Seven starters return for the Greyhounds, headed by defenders and co-captains Tom Donahue and Vince Moskunas (out four to six weeks with a knee injury). Junior Rob Elliott (14 goals, 12 assists) and senior Sean Nolan head the offense, senior Mark Hopper and sophomore Billy Harte are back in the middle and Shawn Boehmcke is a two-year starter in goal with 18 shutouts and 15 goals allowed in 34 games.
At Towson State, 10-year coach Frank Olszewski returns eight starters, including four All-East Coast Conference selections, from a team that went 12-6-2 and shared the ECC title with Drexel.
Among the veterans are seniors Joe Layfield and Ed McCue, the team's top two scorers a year ago. Juniors Ricky Bush and Brian Bichy are holdovers in the midfield, and the defense should be the strength of the unit with regulars Mark Sullivan, Frank Assaro and Lance Johnson in front of keeper Rich Pellegrini, who allowed 15 goals in 19 games and tied the school record for shutouts with seven.
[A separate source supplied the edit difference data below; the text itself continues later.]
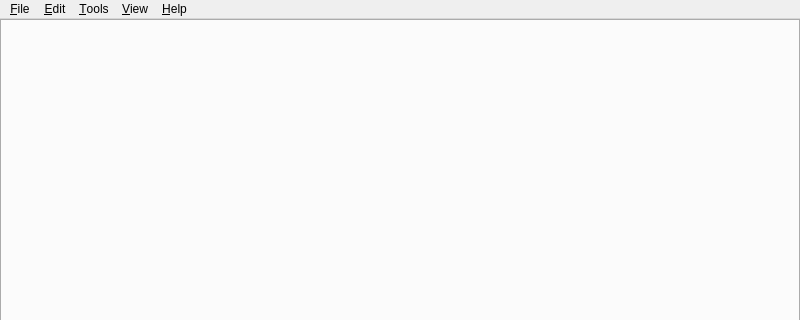
First picture: the form in 2.x/UI/dooble.ui, repository textbrowser/dooble, before the edit; both pictures show x 0 to 800 and y 0 to 320 of the 800 by 600 pixel window.
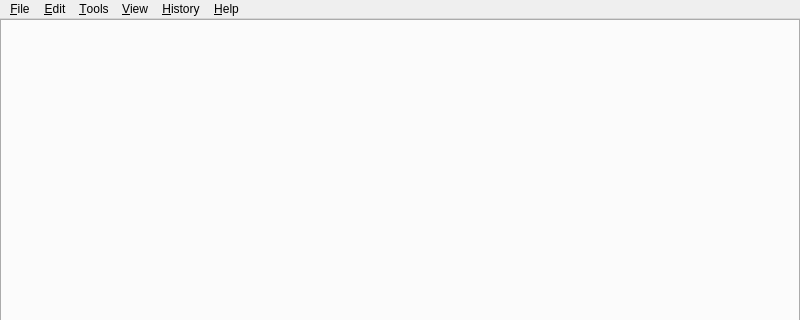
Second picture: the form after the edit. Icons and pictures are not drawn. Custom widgets are drawn as their Qt base class.

Commit message: History menu.

What changed in the file:
```diff
--- a/2.x/UI/dooble.ui
+++ b/2.x/UI/dooble.ui
@@ -45,7 +45,7 @@
      <x>0</x>
      <y>0</y>
      <width>800</width>
-     <height>32</height>
+     <height>26</height>
     </rect>
    </property>
    <widget class="QMenu" name="menu_file">
@@ -73,10 +73,16 @@
      <string>&amp;View</string>
     </property>
    </widget>
+   <widget class="QMenu" name="menu_history">
+    <property name="title">
+     <string>&amp;History</string>
+    </property>
+   </widget>
    <addaction name="menu_file"/>
    <addaction name="menu_edit"/>
    <addaction name="menu_tools"/>
    <addaction name="menu_view"/>
+   <addaction name="menu_history"/>
    <addaction name="menu_help"/>
   </widget>
  </widget>
```
Left out of the diff: 11 changed lines with no effect on the pictures.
The newest thing about the University of Maryland Baltimore County is its coach, Pete Caringi, although he has accomplished more in the past decade than most coaches do in a lifetime. He guided Essex Community College to the National Junior College tournament five of the past six seasons, and a year ago directed the Maryland Bays to the American Professional Soccer League title.
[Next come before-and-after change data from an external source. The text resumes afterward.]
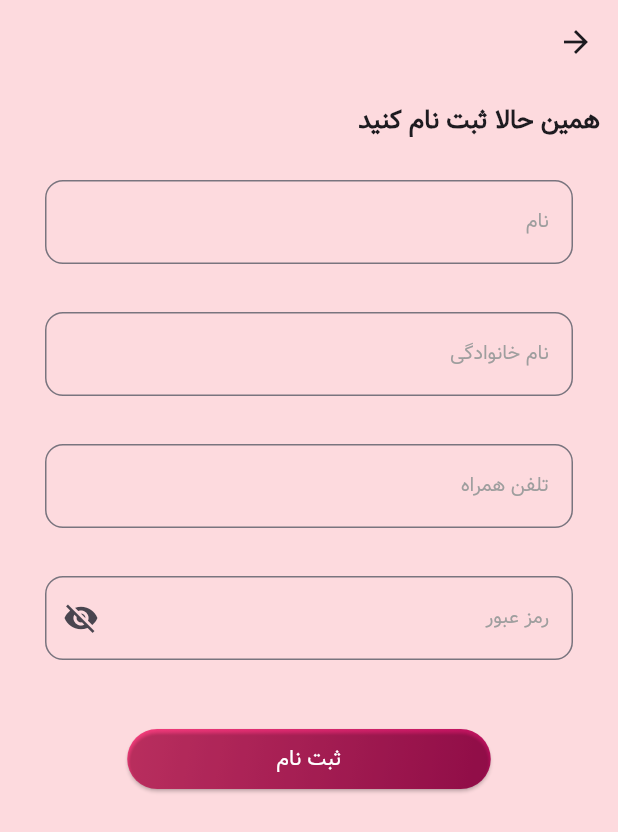
After one commit to MahdiFarahani1/shopfruit, a Flutter app: the SignUp screen opened directly, on a phone screen of 412 x 824 dp. The commit adds this screen. Shown: the top 832 px of the screen. Run offline on Flutter 3.47's test engine with Material 3 defaults, Android fonts, the phone set to English and light mode, and no system bars; our stand-ins replace bloc, cached_network_image, delayed_display, dio, flutter_bloc, get and 7 more; accounts and stored records are empty.

Commit message:
login new

```diff
--- /dev/null
+++ b/lib/features/feature_auth/params/btn_login.dart
@@ -0,0 +1,16 @@
+import 'package:flutter/material.dart';
+
+class BtnModel {
+  final BuildContext context;
+  final Function ontap;
+  final String text;
+  final Color frist;
+  final Color last;
+
+  BtnModel(
+      {required this.context,
+      required this.ontap,
+      required this.text,
+      required this.frist,
+      required this.last});
+}
--- /dev/null
+++ b/lib/features/feature_auth/peresntion/bloc/icon_visibility/cubit/icon_cubit.dart
@@ -0,0 +1,18 @@
+import 'package:bloc/bloc.dart';
+import 'package:flutter/material.dart';
+
+part 'icon_state.dart';
+
+class IconCubit extends Cubit<IconState> {
+  IconCubit()
+      : super(
+            const IconState(visitBool: true, visitIcon: Icons.visibility_off));
+
+  void eventIcon(IconData data) {
+    if (data == Icons.visibility_off) {
+      emit(const IconState(visitBool: false, visitIcon: Icons.visibility));
+    } else {
+      emit(const IconState(visitBool: true, visitIcon: Icons.visibility_off));
+    }
+  }
+}
--- /dev/null
+++ b/lib/features/feature_auth/peresntion/bloc/icon_visibility/cubit/icon_state.dart
@@ -0,0 +1,9 @@
+part of 'icon_cubit.dart';
+
+@immutable
+class IconState {
+  final IconData visitIcon;
+  final bool visitBool;
+
+  const IconState({required this.visitIcon, required this.visitBool});
+}
--- /dev/null
+++ b/lib/features/feature_auth/peresntion/screens/sign_up.dart
@@ -0,0 +1,50 @@
+import 'package:eshakmohsen/config/constants.dart';
+import 'package:eshakmohsen/features/feature_auth/params/btn_login.dart';
+import 'package:eshakmohsen/features/feature_auth/peresntion/bloc/icon_visibility/cubit/icon_cubit.dart';
+import 'package:eshakmohsen/features/feature_auth/widgets/coustom_widgets.dart';
+import 'package:flutter/material.dart';
+import 'package:flutter_bloc/flutter_bloc.dart';
+
+class SignUp extends StatelessWidget {
+  const SignUp({super.key});
+
+  @override
+  Widget build(BuildContext context) {
+    return Scaffold(
+      backgroundColor: Constants.bgPinkColor,
+      resizeToAvoidBottomInset: false,
+      appBar: AppBar(
+        backgroundColor: Constants.bgPinkColor,
+      ),
+      body: BlocProvider(
+        create: (context) => IconCubit(),
+        child: BlocBuilder<IconCubit, IconState>(
+          builder: (context, state) {
+            return Column(
+              children: [
+                CustomWidgets.textAuth("همین حالا ثبت نام کنید"),
+                CustomWidgets.input(
+                    context, "نام", TextInputType.text, false, null, false),
+                CustomWidgets.input(context, "نام خانوادگی", TextInputType.text,
+                    false, null, false),
+                CustomWidgets.input(context, "تلفن همراه", TextInputType.number,
+                    false, null, false),
+                CustomWidgets.input(context, "رمز عبور", TextInputType.text,
+                    true, state.visitIcon, state.visitBool),
+                Padding(
+                  padding: const EdgeInsets.only(top: 30),
+                  child: CustomWidgets.btnAuth(BtnModel(
+                      context: context,
+                      ontap: () {},
+                      text: "ثبت نام",
+                      frist: Colors.pinkAccent,
+                      last: Colors.pinkAccent.shade700)),
+                ),
+              ],
+            );
+          },
+        ),
+      ),
+    );
+  }
+}
--- a/lib/features/feature_auth/widgets/coustom_widgets.dart
+++ b/lib/features/feature_auth/widgets/coustom_widgets.dart
@@ -1,15 +1,17 @@
+import 'package:eshakmohsen/features/feature_auth/params/btn_login.dart';
+import 'package:eshakmohsen/features/feature_auth/peresntion/bloc/icon_visibility/cubit/icon_cubit.dart';
 import 'package:flutter/material.dart';
+import 'package:flutter_bloc/flutter_bloc.dart';
 
 class CustomWidgets {
-  static Widget btnAuth(BuildContext context, Function ontap, String text,
-      Color frist, Color last) {
+  static Widget btnAuth(BtnModel btnModel) {
     return Container(
-      width: MediaQuery.sizeOf(context).width / 1.7,
+      width: MediaQuery.sizeOf(btnModel.context).width / 1.7,
       height: 40,
       decoration: BoxDecoration(
         borderRadius: const BorderRadius.all(Radius.circular(20)),
         gradient: LinearGradient(
-          colors: [frist, last],
+          colors: [btnModel.frist, btnModel.last],
           begin: Alignment.topLeft,
           end: Alignment.bottomRight,
         ),
@@ -17,20 +19,65 @@ class CustomWidgets {
       child: ElevatedButton(
         style: ElevatedButton.styleFrom(
             backgroundColor: Colors.transparent,
-            fixedSize: Size(MediaQuery.sizeOf(context).width / 1.7, 40)),
+            fixedSize:
+                Size(MediaQuery.sizeOf(btnModel.context).width / 1.7, 40)),
         onPressed: () {
-          ontap();
+          btnModel.ontap();
         },
         child: Text(
-          text,
+          btnModel.text,
           style: const TextStyle(
             fontSize: 14,
-
             fontFamily: "Vazir",
-            color: Colors.white, // رنگ متن دکمه
+            color: Colors.white,
           ),
         ),
       ),
     );
   }
+
+  static Widget input(BuildContext context, String text, TextInputType type,
+      bool pass, IconData? iconData, bool obs) {
+    return Padding(
+      padding: const EdgeInsets.symmetric(horizontal: 30, vertical: 16),
+      child: TextFormField(
+        keyboardType: type,
+        maxLength: 20,
+        obscureText: obs,
+        decoration: InputDecoration(
+            suffixIcon: pass
+                ? IconButton(
+                    onPressed: () {
+                      BlocProvider.of<IconCubit>(context).eventIcon(iconData!);
+                    },
+                    icon: Icon(iconData))
+                : null,
+            border: const OutlineInputBorder(
+                borderSide: BorderSide(
+                    color: Colors.black,
+                    width: 10,
+                    strokeAlign: 10,
+                    style: BorderStyle.solid),
+                borderRadius: BorderRadius.all(Radius.circular(12))),
+            labelText: text,
+            labelStyle: const TextStyle(
+              fontSize: 13,
+              color: Colors.grey,
+              fontFamily: "Vazir",
+            ),
+            counterText: ""),
+      ),
+    );
+  }
+
+  static Widget textAuth(String text) {
+    return Container(
+        margin: const EdgeInsets.all(12),
+        alignment: Alignment.bottomRight,
+        child: Text(
+          text,
+          style: const TextStyle(
+              fontSize: 17, fontWeight: FontWeight.bold, fontFamily: "Vazir"),
+        ));
+  }
 }
--- a/lib/main.dart
+++ b/lib/main.dart
@@ -1,5 +1,6 @@
 import 'package:eshakmohsen/common/widgets/main_wrapper.dart';
 import 'package:eshakmohsen/config/my_theme.dart';
+import 'package:eshakmohsen/features/feature_auth/peresntion/bloc/icon_visibility/cubit/icon_cubit.dart';
 import 'package:eshakmohsen/features/feature_home/presentation/blocs/cubit/api_home/home_cubit.dart';
 import 'package:eshakmohsen/features/feature_intro/presentation/bloc/intro_cubit/intro_cubit.dart';
 import 'package:eshakmohsen/features/feature_intro/presentation/bloc/splash_cubit/splash_cubit.dart';
@@ -27,6 +28,9 @@ void main() async {
     BlocProvider(
       create: (context) => HomeCubit(locator()),
     ),
+    BlocProvider(
+      create: (context) => IconCubit(),
+    )
   ], child: const MyApp()));
 }
 
--- a/pubspec.yaml
+++ b/pubspec.yaml
@@ -52,6 +52,7 @@ dependencies:
   location: ^5.0.3
   flutter_typeahead: ^5.0.1
   cached_network_image: ^3.3.1
+  get: ^4.6.6
 
 dev_dependencies:
   flutter_test:
```
Also changed, not shown: lib/features/feature_auth/peresntion/screens/initialLogin.dart (+24 -5 lines), lib/features/feature_auth/peresntion/screens/login.dart (added, +47 -0 lines), pubspec.lock.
He had a chance to see his new team during spring drills, and a former Essex CC player should be one of his leaders. Senior Jason Dieter, a former JuCo All-American and an All-ECC choice last year, was the leading scorer in 1990 with nine goals and nine assists.
Among other holdovers are sweeper Darius Taylor, midfielder Robert Diver and goalkeepers Robert Mamula and Dan McDonough, who shared duties in an 11-9 season, including four straight wins at the end of the year.
The top newcomers are Tim Ryerson, a transfer from Nevada-Las Vegas, freshman redshirt Robert Hoch and JuCo All-American Terry Locklear, from Essex CC.
The University of Maryland and Naval Academy have some question marks. Maryland returns five starters from a 10-8-1 team, including team captain and top defender Jeff Ulehla (Calvert Hall) in front of keeper Carmine Isaaco (six shutouts). Senior Paul Boardman, a 12-goal scorer last season, left the team last week, and now the chief holdover scorer is Jeff Stroud (one goal).
For Navy (9-10-2), where there are 10 returnees, the expected leaders are juniors Cliff Carpenter (offense) and Jono Halverson.
Mount St. Mary's (12-5-3) has four holdover starters from the second-winningest team in program history -- defenders Mike Ernst, Pat Gannon, Greg Goles and midfielder Karl Taverner. With two seniors and two juniors, 36-year coach Jim Deegan is looking at a rebuilding season. The second season for the University of Maryland Eastern Shore figures to be better than the first (2-11-1), with veterans B.J. Strin on offense and team most valuable player Jonathan Lindsay on defense.
Among the Division III schools, Johns Hopkins (11-4-2) has six holdover starters, including goalkeeper Jerry Irvine and defender Mike Van de Kieft, but among the losses were four of the top five scorers. Frostburg State (14-5-1) has its top point-scorers from last season -- Derek Woodward, Mark Urban and Rocky Reed -- and goalkeeper Pete Tytus, who saw backup duty in 10 games.
Goucher is in its third season and will continue to be relatively inexperienced, but the 27 candidates are double the number of a year ago. Forward Joe Hartman is the chief returnee, and two of last year's prep stars, Steve Montgomery (Northeast) and Curt Mykut (Frederick) should provide help.